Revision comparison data
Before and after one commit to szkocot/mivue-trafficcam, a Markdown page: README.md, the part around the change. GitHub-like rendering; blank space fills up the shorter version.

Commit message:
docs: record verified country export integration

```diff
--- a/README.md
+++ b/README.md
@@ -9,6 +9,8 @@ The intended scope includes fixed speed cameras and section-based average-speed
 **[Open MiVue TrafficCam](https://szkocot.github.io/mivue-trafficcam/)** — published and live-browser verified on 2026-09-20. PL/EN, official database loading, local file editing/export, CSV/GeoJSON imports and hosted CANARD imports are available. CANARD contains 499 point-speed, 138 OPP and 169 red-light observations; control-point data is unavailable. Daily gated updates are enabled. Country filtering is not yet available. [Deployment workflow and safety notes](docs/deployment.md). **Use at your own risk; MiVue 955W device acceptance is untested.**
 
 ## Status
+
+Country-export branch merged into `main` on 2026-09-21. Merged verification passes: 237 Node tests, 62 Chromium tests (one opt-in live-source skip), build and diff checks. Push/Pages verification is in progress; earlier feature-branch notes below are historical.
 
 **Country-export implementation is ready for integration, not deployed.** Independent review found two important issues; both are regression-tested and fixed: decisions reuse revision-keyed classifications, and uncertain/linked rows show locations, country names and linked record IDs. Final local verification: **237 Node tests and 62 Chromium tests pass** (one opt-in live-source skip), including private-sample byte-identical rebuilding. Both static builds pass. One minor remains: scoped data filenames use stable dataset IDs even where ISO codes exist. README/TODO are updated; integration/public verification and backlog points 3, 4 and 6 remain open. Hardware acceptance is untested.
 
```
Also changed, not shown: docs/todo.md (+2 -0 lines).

# ACTIVITY
Set down the data above once more so that nothing differs from the original.

# EXERCISE OUTPUT
Before and after one commit to szkocot/mivue-trafficcam, a Markdown page: README.md, the part around the change. GitHub-like rendering; blank space fills up the shorter version.

Commit message:
docs: record verified country export integration

```diff
--- a/README.md
+++ b/README.md
@@ -9,6 +9,8 @@ The intended scope includes fixed speed cameras and section-based average-speed
 **[Open MiVue TrafficCam](https://szkocot.github.io/mivue-trafficcam/)** — published and live-browser verified on 2026-09-20. PL/EN, official database loading, local file editing/export, CSV/GeoJSON imports and hosted CANARD imports are available. CANARD contains 499 point-speed, 138 OPP and 169 red-light observations; control-point data is unavailable. Daily gated updates are enabled. Country filtering is not yet available. [Deployment workflow and safety notes](docs/deployment.md). **Use at your own risk; MiVue 955W device acceptance is untested.**
 
 ## Status
+
+Country-export branch merged into `main` on 2026-09-21. Merged verification passes: 237 Node tests, 62 Chromium tests (one opt-in live-source skip), build and diff checks. Push/Pages verification is in progress; earlier feature-branch notes below are historical.
 
 **Country-export implementation is ready for integration, not deployed.** Independent review found two important issues; both are regression-tested and fixed: decisions reuse revision-keyed classifications, and uncertain/linked rows show locations, country names and linked record IDs. Final local verification: **237 Node tests and 62 Chromium tests pass** (one opt-in live-source skip), including private-sample byte-identical rebuilding. Both static builds pass. One minor remains: scoped data filenames use stable dataset IDs even where ISO codes exist. README/TODO are updated; integration/public verification and backlog points 3, 4 and 6 remain open. Hardware acceptance is untested.
 
```
Also changed, not shown: docs/todo.md (+2 -0 lines).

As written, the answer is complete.